• Work required
Exact copy, no pictures: return all the records as they stand.

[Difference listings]
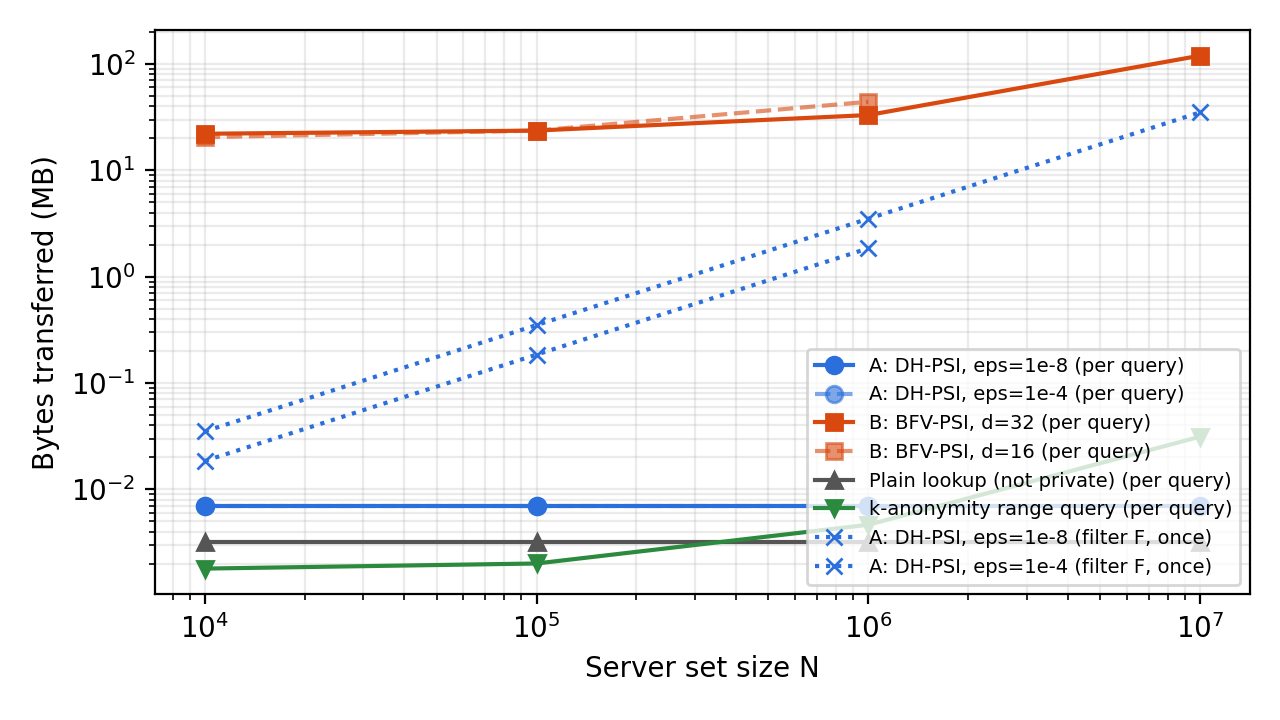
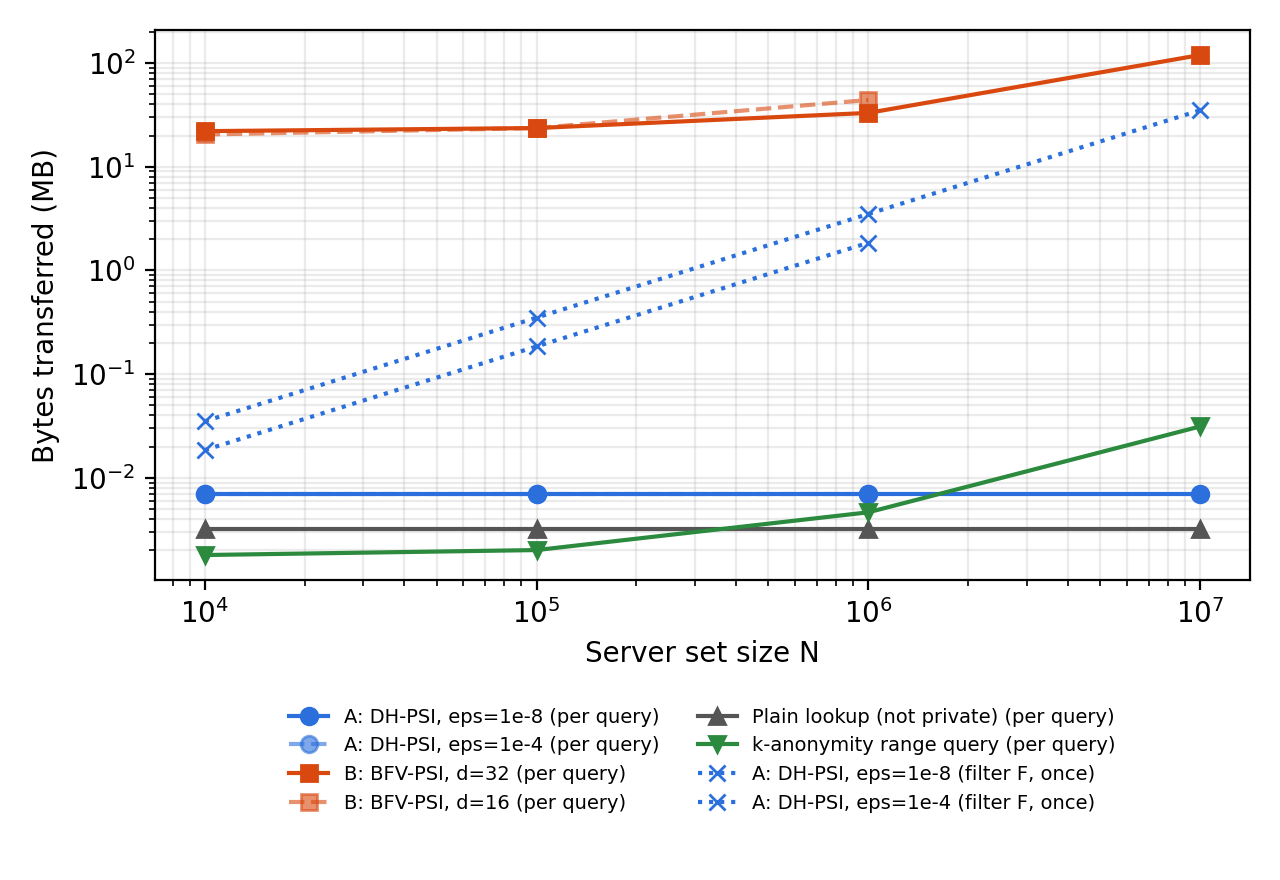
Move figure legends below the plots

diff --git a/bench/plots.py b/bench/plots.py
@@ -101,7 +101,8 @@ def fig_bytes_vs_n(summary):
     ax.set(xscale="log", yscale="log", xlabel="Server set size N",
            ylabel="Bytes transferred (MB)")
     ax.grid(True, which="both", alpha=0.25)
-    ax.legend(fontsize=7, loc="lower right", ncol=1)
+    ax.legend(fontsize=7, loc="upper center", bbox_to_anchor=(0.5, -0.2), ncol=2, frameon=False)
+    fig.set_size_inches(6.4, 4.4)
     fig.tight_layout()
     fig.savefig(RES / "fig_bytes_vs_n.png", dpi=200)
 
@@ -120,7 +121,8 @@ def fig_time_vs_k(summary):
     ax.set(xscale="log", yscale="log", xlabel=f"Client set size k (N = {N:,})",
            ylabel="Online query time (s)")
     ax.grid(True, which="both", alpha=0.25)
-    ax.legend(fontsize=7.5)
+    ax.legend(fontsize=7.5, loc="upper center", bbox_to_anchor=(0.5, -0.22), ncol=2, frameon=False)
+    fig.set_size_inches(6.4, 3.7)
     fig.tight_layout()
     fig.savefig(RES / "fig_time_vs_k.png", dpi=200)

• Result for this task
Move figure legends below the plots

diff --git a/bench/plots.py b/bench/plots.py
@@ -101,7 +101,8 @@ def fig_bytes_vs_n(summary):
     ax.set(xscale="log", yscale="log", xlabel="Server set size N",
            ylabel="Bytes transferred (MB)")
     ax.grid(True, which="both", alpha=0.25)
-    ax.legend(fontsize=7, loc="lower right", ncol=1)
+    ax.legend(fontsize=7, loc="upper center", bbox_to_anchor=(0.5, -0.2), ncol=2, frameon=False)
+    fig.set_size_inches(6.4, 4.4)
     fig.tight_layout()
     fig.savefig(RES / "fig_bytes_vs_n.png", dpi=200)
 
@@ -120,7 +121,8 @@ def fig_time_vs_k(summary):
     ax.set(xscale="log", yscale="log", xlabel=f"Client set size k (N = {N:,})",
            ylabel="Online query time (s)")
     ax.grid(True, which="both", alpha=0.25)
-    ax.legend(fontsize=7.5)
+    ax.legend(fontsize=7.5, loc="upper center", bbox_to_anchor=(0.5, -0.22), ncol=2, frameon=False)
+    fig.set_size_inches(6.4, 3.7)
     fig.tight_layout()
     fig.savefig(RES / "fig_time_vs_k.png", dpi=200)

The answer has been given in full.